**TO DO:**
For each line below with the word "offset", write out a copy.

──────────────────────────────

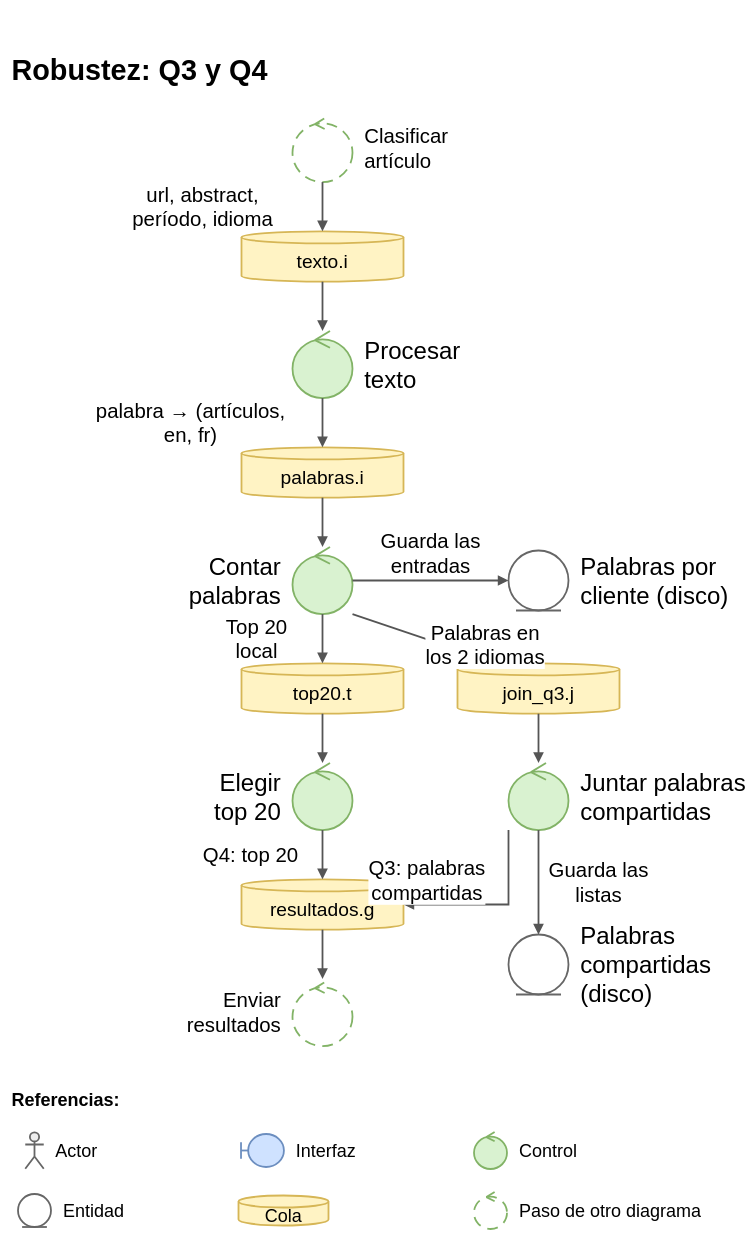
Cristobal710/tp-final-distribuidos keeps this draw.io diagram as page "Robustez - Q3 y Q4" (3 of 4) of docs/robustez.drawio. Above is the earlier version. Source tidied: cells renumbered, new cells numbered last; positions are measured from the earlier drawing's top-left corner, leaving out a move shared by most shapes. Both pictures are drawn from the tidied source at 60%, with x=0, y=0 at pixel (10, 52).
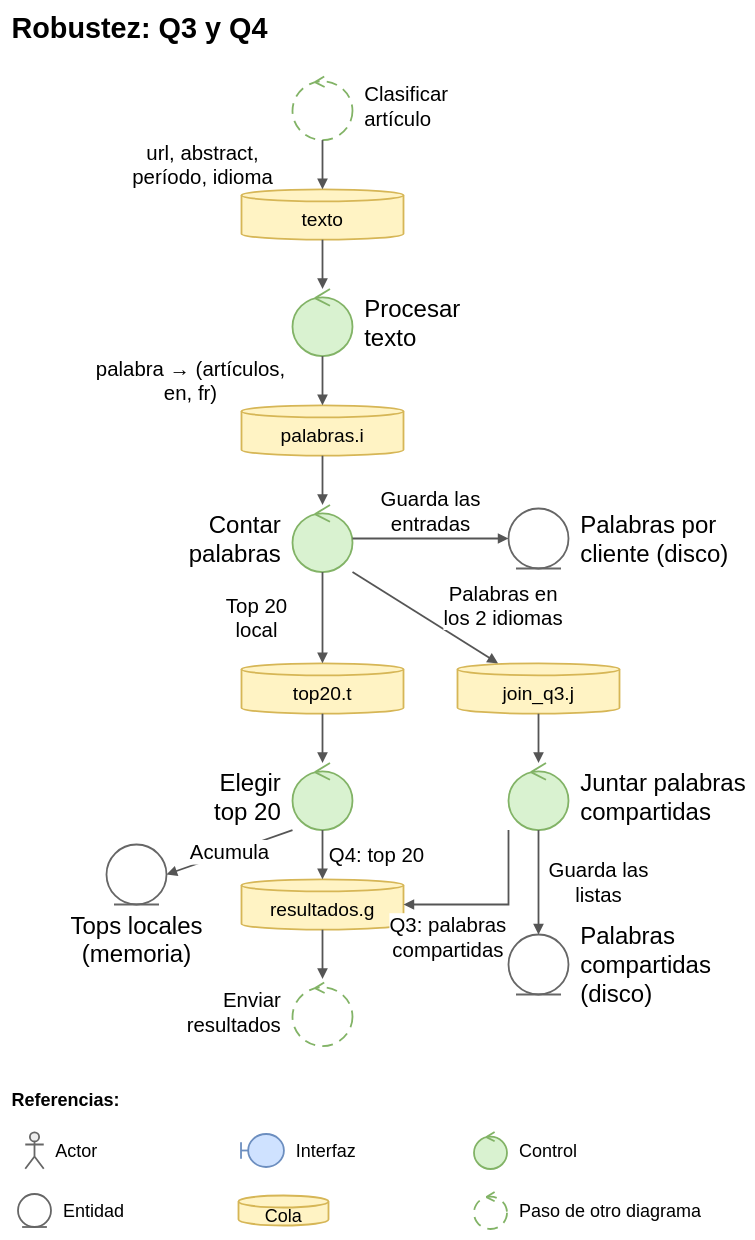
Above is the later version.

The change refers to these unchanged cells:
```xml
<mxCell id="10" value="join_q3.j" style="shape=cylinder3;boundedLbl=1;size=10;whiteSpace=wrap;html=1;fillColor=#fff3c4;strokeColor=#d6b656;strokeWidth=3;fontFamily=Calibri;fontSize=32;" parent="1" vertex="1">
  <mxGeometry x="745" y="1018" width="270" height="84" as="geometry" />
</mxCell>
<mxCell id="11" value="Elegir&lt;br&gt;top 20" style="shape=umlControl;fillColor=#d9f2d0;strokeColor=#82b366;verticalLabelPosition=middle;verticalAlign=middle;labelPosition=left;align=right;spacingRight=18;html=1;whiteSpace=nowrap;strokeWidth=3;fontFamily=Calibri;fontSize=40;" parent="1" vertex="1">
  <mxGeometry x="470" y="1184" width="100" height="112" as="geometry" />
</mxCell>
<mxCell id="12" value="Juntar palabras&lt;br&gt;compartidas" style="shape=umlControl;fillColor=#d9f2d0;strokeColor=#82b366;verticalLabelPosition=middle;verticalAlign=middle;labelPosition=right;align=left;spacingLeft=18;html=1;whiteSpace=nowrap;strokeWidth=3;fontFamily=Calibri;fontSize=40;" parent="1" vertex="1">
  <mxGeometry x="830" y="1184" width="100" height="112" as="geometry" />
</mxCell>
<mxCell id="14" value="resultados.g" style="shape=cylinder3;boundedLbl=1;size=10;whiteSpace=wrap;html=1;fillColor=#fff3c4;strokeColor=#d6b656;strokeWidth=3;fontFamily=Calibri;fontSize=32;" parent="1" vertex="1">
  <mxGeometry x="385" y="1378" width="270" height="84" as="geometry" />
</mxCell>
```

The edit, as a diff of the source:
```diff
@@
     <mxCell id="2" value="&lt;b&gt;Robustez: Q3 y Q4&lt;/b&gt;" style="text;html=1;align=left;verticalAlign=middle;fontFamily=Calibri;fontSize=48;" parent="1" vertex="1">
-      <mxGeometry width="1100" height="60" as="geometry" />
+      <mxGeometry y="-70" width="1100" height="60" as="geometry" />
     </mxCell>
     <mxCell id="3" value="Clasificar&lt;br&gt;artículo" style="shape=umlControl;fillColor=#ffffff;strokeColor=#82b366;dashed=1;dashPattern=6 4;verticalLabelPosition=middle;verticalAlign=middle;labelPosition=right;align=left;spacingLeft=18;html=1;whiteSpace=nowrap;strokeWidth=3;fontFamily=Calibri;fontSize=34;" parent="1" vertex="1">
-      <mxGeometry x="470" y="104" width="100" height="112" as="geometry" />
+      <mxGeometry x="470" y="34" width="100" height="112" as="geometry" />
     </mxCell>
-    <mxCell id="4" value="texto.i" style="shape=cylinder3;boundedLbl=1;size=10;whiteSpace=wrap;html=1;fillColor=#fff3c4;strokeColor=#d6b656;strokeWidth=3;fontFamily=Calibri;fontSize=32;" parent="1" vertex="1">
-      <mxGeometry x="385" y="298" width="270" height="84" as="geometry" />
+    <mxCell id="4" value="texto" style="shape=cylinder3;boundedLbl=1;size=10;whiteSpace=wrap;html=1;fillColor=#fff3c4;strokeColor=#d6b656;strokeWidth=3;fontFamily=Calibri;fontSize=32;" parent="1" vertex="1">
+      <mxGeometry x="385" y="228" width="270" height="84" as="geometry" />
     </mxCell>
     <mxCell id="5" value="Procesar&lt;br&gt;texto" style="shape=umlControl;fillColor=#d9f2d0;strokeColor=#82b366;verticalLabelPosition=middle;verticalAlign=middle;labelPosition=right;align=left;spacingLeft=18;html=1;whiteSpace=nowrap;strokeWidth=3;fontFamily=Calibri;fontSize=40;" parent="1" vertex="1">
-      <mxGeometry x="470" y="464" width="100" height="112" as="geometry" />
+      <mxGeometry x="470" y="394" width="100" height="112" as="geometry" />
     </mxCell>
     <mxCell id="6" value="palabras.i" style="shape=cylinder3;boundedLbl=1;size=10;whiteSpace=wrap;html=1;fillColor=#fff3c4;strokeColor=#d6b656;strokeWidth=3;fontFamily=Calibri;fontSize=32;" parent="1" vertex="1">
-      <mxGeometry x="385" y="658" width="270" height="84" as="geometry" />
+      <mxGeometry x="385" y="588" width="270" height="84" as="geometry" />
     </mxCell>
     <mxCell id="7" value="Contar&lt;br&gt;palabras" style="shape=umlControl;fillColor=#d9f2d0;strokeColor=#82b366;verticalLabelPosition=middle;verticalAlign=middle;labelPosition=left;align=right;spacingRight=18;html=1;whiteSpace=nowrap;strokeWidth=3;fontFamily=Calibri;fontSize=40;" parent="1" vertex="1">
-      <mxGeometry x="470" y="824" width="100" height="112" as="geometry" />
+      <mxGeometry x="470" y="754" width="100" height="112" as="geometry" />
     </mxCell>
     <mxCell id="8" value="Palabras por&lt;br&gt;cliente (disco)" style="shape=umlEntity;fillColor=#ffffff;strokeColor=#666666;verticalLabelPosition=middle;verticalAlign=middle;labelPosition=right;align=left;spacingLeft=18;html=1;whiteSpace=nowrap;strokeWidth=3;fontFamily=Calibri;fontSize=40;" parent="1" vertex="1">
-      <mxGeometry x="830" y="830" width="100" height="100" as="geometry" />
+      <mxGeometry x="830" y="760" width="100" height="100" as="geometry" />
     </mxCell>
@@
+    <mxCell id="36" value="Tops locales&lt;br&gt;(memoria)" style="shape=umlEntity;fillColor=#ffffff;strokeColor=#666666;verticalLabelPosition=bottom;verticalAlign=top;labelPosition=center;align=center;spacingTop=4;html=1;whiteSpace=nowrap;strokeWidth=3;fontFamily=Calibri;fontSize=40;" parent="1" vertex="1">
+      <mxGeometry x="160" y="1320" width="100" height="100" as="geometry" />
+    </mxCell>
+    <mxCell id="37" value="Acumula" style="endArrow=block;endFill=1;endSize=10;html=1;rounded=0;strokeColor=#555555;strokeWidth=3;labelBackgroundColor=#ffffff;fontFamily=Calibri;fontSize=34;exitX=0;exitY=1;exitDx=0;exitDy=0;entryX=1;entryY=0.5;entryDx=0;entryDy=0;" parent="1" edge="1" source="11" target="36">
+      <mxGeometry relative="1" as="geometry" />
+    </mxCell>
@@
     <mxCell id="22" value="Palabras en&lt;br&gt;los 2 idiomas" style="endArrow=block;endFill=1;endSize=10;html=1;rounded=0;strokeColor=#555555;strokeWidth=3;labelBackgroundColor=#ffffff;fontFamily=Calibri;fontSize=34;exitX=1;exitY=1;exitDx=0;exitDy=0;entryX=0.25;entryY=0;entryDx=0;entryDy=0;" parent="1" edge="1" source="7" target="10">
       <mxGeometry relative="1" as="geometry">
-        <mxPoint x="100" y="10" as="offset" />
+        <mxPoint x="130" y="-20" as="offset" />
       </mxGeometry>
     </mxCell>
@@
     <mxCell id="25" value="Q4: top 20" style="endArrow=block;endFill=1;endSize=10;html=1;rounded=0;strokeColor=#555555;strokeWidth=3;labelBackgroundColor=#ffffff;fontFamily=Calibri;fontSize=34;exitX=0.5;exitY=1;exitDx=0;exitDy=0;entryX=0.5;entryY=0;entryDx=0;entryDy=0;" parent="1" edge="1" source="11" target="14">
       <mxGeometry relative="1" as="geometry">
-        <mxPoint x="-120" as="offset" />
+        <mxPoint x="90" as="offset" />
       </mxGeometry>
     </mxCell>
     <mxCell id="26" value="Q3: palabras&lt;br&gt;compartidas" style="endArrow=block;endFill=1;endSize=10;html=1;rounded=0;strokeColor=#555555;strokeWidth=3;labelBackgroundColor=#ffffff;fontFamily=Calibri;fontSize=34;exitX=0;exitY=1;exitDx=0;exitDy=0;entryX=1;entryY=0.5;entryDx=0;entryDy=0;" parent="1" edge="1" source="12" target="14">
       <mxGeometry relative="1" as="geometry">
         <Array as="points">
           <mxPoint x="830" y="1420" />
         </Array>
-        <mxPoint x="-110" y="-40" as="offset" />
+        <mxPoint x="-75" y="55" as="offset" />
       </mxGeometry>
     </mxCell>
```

──────────────────────────────

**ANSWER SPACE:**
-        <mxPoint x="100" y="10" as="offset" />
+        <mxPoint x="130" y="-20" as="offset" />
-        <mxPoint x="-120" as="offset" />
+        <mxPoint x="90" as="offset" />
-        <mxPoint x="-110" y="-40" as="offset" />
+        <mxPoint x="-75" y="55" as="offset" />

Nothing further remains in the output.